Regional Spotlight: Gunnison County
Gunnison County Extension, located on the western side of the state, is a central part of the local community and food system. As the County Director for the last 11 years, Eric McPhail spearheads county efforts to unite a diverse community through Extension’s programs and events. One relationship Extension maintains is with Western State Colorado University (WSCU). Although WSCU is mainly a liberal arts college, it has expanded to include agricultural programs. The university has offered a Master’s in Environmental Management with a track in Sustainable and Resilient Communities for the last three years, and McPhail teaches agricultural classes as a part of that degree. WSCU’s School of Business and CSU Extension are additionally partnering together to host the 5th Annual Gunnison Valley Farm-to-Table conference on March 30th and 31st, 2017. Speakers and professors from CSU, Extension, local organizations, and other areas of expertise will be presenting on topics such as water law, agritourism, food market trends, poultry processing, and market channel assessment.
McPhail’s Master’s Degree in Animal Nutrition from Texas A&M contributes to his extensive knowledge of hay and livestock production, but he coordinates horticulture-related projects as well. About six years ago, he collaborated with the San Luis Valley Extension Research Station to research small-scale potato production. Backyard growers in Gunnison County are given five potatoes of a certain variety to grow and observe. In exchange for seed, the 50+ participants are asked to fill out surveys about each variety. These data ares communicated back to the experiment station and used to evaluate variety performance.
With the number of new farmers adding to an already rich history of legacy growers and ranchers in the area, Eric McPhail and Gunnison County Extension strive to not only provide programs to address numerous ideas about food, but to also promote collaboration within the community.

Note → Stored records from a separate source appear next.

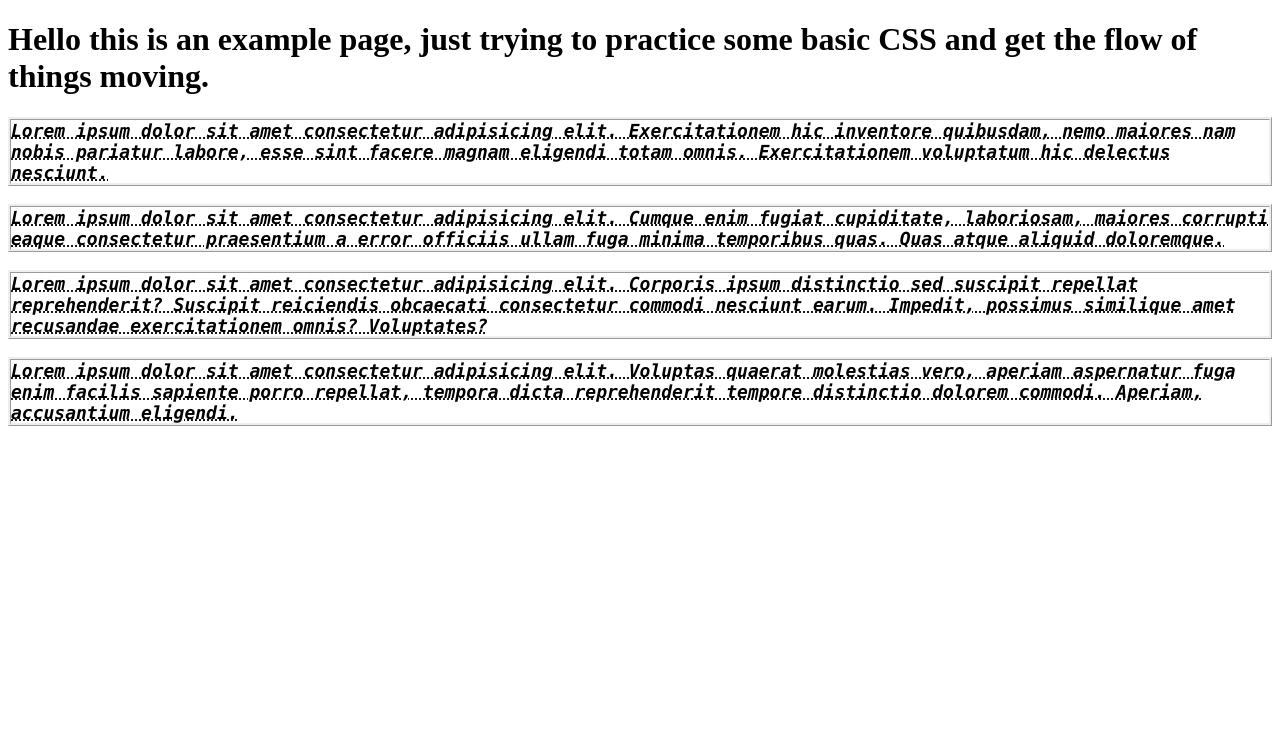
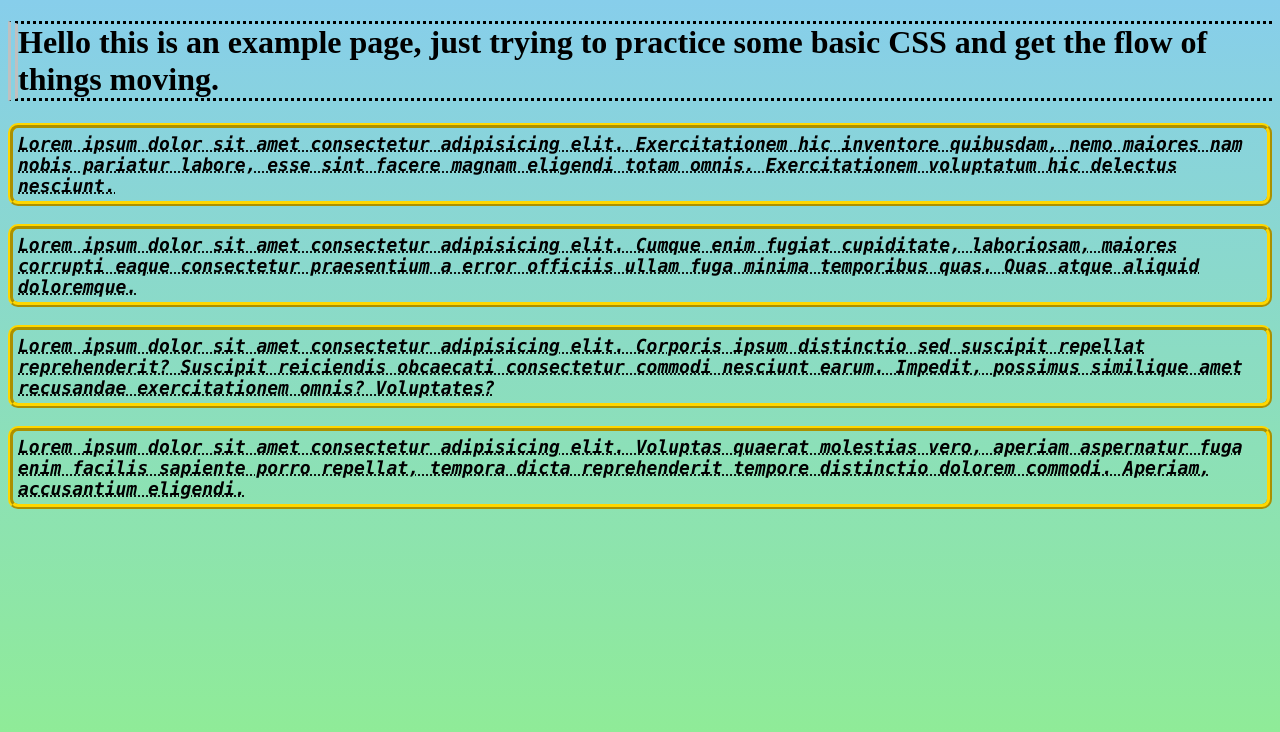
Before and after one commit to ahmkhn/css-practice, a plain HTML site: page index.html in a window 1280 px wide. Drawn offline with Linux system fonts and the light colour scheme.

Commit message:
Tested out various background and border effects along with font types.

```diff
--- a/style.css
+++ b/style.css
@@ -1,12 +1,23 @@
 body{
-    background-color:white;
+    background: linear-gradient(skyblue, lightgreen);
+    background-repeat:no-repeat;
+    background-attachment:fixed;
 }
 
 h1{
+    border-top-style:dotted;
+    border-bottom-style:dotted;
+    border-left-style: double;
+    border-left-width:10px;
+    border-left-color:silver;
     color:black;
 }
 p{
     border-style:ridge;
+    border-width:5px;
+    border-color:gold;
+    border-radius:10px;
+    padding: 5px;
     color:black;
     font-family: "consolas", "sans-serif";
     font-style: italic;
```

Like WSCU’s motto says, it really is “Learning, Elevated.” For information about the county’s other programs and events, please visit http://www.gunnison.colostate.edu/index.shtml.